Throughout August, school looms ever larger in the background. Educators and schools are taking stock and beginning to set goals for the new school year.
This can sometimes be a daunting task. To narrow and pinpoint reasonable, achievable, and admirable goals for a new year requires both big-picture thinking and ground-level planning. One of my mentors, Lucinda Lee Katz, used a compelling metaphor to capture the work of goal setting and execution. She described it as requiring boulders (big picture thinking), rocks (the translation of those big ideas), and sand (the execution of the details). Goals that don't contain all three components are doomed to fall short.
In a recent New Republic article, author and former Yale professor William Deresiewicz challenges education to focus its work on the lofty notion of the "building of self." He explains:
But it is only through the act of establishing communication between the mind and the heart, the mind and experience, that you become an individual, a unique being -- a soul.
There's the boulder: "the building of self." What are the rocks?
The translation of this big idea must find its way to students, teachers, and families so that everyone is working from the same script. For schools and districts mired in standardized testing and metrics, it can be tricky to steer the conversation toward what sounds like an abstract goal. However, beyond academic preparation and emphasizing core skills of reading, writing, and math, schools need to maintain a broader purpose of helping young people "build a self."
What does this look like? It can come in the shape of dramatic performances, athletic contests, musical preludes, provocative articles for the school newspaper, service learning, Makerspaces (where tinkering is honored and valued), and global connectivity, just to name a few. Why do schools offer these kinds of experiences? So that students gain "experience" in addition to "education," and through these experiences, the self becomes activated and actualized. It might look like a quiet, reserved student finding his voice in a history classroom, or a student trying out for a team sport that she has never played before, or a student taking a risk and singing a song at a school assembly.
The sand is how these experiences are brought forth in the school day and after school hours, both already packed with demands and expectations. How does a school intentionally and thoughtfully design the details of its schedule so that experiences coincide with education? What is the execution of these various experiences, and what is the messaging around the "why" of doing them?
Deresiewicz cautions against over-packing kids with stuff to build a resume for getting into an elite college:
Experience itself has been reduced to instrumental function, via the college essay. From learning to commodify your experiences for the application, the next step has been to seek out experiences in order to have them to commodify.
Instead, he attempts to change the conversation to focus on the importance of building a self and learning to think.
Lessons from Chef
A wonderful summer movie, Chef, captures the power of the experience in learning and the importance of building a self.
The context for the film centers on the challenges and opportunities posed by figuring out one's calling in life, told through the lens of the main character, Carl Casper, and his son, Percy. At the outset, the pressures and demands of being a chef at a popular LA restaurant consume Carl, and he gives less attention to Percy, who grows despondent whenever his father cancels or postpones spending time with him.

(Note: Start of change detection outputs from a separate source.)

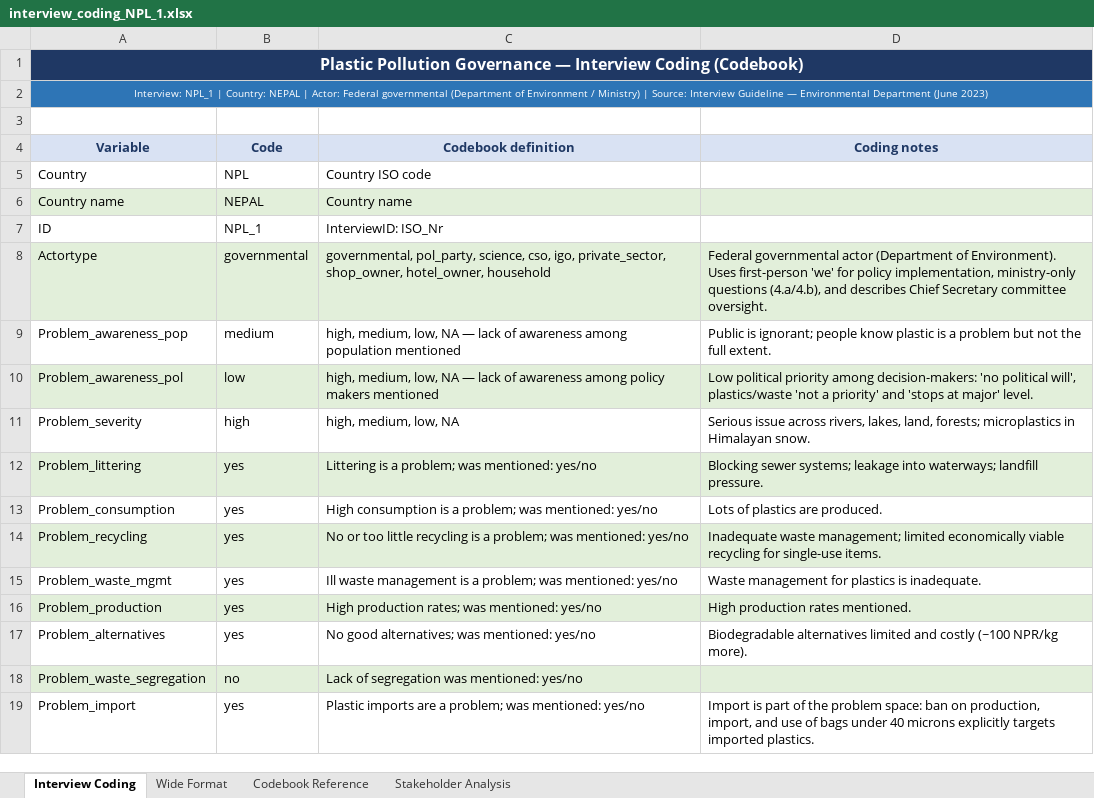
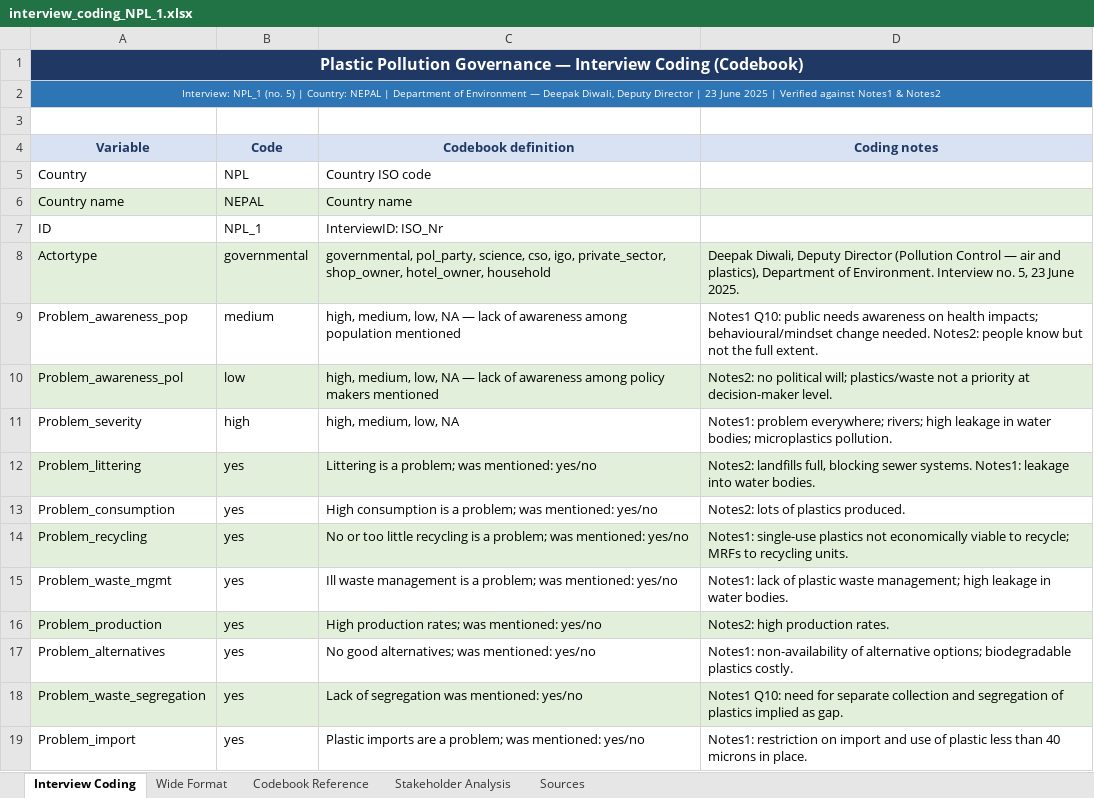
Before and after one commit to shivrain/Thinkswiss, an Excel workbook: interview_coding_NPL_1.xlsx, sheet Interview Coding, drawn as a sheet; only a part is shown; values as stored, in another font and other column widths than the file's, no borders; the diff covers the shown part only; the diff names each change by its address in the sheet, - before the commit and + after, or states it on an @@ line.

```diff
--- a/interview_coding_NPL_1.xlsx (sheet Interview Coding)
+++ b/interview_coding_NPL_1.xlsx (sheet Interview Coding)
+sheet tab: Sources
-A2 (Variable): Interview: NPL_1 | Country: NEPAL | Actor: Federal governmental (Department of Environment / Ministry) | Source: Interview Guideline — Environmental Department (June 2023)
+A2 (Variable): Interview: NPL_1 (no. 5) | Country: NEPAL | Department of Environment — Deepak Diwali, Deputy Director | 23 June 2025 | Verified against Notes1 & Notes2
-D8 (Coding notes): Federal governmental actor (Department of Environment). Uses first-person 'we' for policy implementation, ministry-only questions (4.a/4.b), and describes Chief Secretary committee oversight.
+D8 (Coding notes): Deepak Diwali, Deputy Director (Pollution Control — air and plastics), Department of Environment. Interview no. 5, 23 June 2025.
-D9 (Coding notes): Public is ignorant; people know plastic is a problem but not…
+D9 (Coding notes): Notes1 Q10: public needs awareness on health impacts; behavioural/mindset change needed. Notes2: people know but not…
-D10 (Coding notes): Low political priority among decision-makers: 'no political will', plastics/waste 'not a priority' and 'stops at major' level.
+D10 (Coding notes): Notes2: no political will; plastics/waste not a priority at decision-maker level.
-D11 (Coding notes): Serious issue across rivers, lakes, land, forests; microplastics in Himalayan snow.
+D11 (Coding notes): Notes1: problem everywhere; rivers; high leakage in water bodies; microplastics pollution.
-D12 (Coding notes): Blocking sewer systems; leakage into waterways; landfill pressure.
+D12 (Coding notes): Notes2: landfills full, blocking sewer systems. Notes1: leakage into water bodies.
-D13 (Coding notes): Lots of plastics are produced.
+D13 (Coding notes): Notes2: lots of plastics produced.
-D14 (Coding notes): Inadequate waste management; limited economically viable recycling for single-use items.
+D14 (Coding notes): Notes1: single-use plastics not economically viable to recycle; MRFs to recycling units.
-D15 (Coding notes): Waste management for plastics is inadequate.
+D15 (Coding notes): Notes1: lack of plastic waste management; high leakage in water bodies.
-D16 (Coding notes): High production rates mentioned.
+D16 (Coding notes): Notes2: high production rates.
-D17 (Coding notes): Biodegradable alternatives limited and costly (~100 NPR/kg more).
+D17 (Coding notes): Notes1: non-availability of alternative options; biodegradable plastics costly.
-B18 (Code): no
+B18 (Code): yes
-D18 (Coding notes): (empty)
+D18 (Coding notes): Notes1 Q10: need for separate collection and segregation of plastics implied as gap.
-D19 (Coding notes): Import is part of the problem space: ban on production, import, and use of bags under 40 microns explicitly targets imported plastics.
+D19 (Coding notes): Notes1: restriction on import and use of plastic less than 40 microns in place.
```
Also changed, not shown: 48 edited cells elsewhere in this sheet, sheet Stakeholder Analysis, sheet Wide Format, 1 other file.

In a poignant scene, Carl encounters the limitations of his artistic freedom as a chef, as he is browbeaten into serving the standard fare dishes to a known food critic, who is set to arrive at the restaurant. The restaurant owner, played by Dustin Hoffman, demands that Carl stick to his "hits" in the same way one would expect Mick Jagger to sing "Satisfaction" at a Rolling Stones concert. Carl agrees with a shrug, and the next day his food is panned by the critic in a widely tweeted blog post.
Carl has no idea what Twitter is and asks his son to show him how to set up an account. Percy patiently explains and helps, letting his father know how much he's enjoying their time together. Carl, still baffled by a new medium, discovers the thread of tweets trashing his culinary abilities and sends what he thinks is a private tweet to the food critic. In fact, he just publicly posted a barb at the food critic, who retweets Carl's discontent. The social media disaster escalates, and Carl ultimately quits the restaurant, unsure of what to do next.
Then begins the "experience" of starting a food truck and bringing his son into the business. At first, Percy is a bit of a burden, but his father quickly sees his social media skills as Percy figures out how to maximize tools like Vine and Twitter for full exposure. In turn, Carl instills in Percy the pride in doing superb work, an attention to detail, and the value of serving the highest quality food.
Without realizing it, Carl is helping Percy to build a self -- and Percy is helping Carl to rebuild a self.
This film's message is a wonderful reminder to educators as we gear up for a new school year and consider setting goals. There is no more meaningful goal than to help each child build a self. We can think boulders, rocks, and sand as we determine how to plan for goal setting and creating the space to build a self.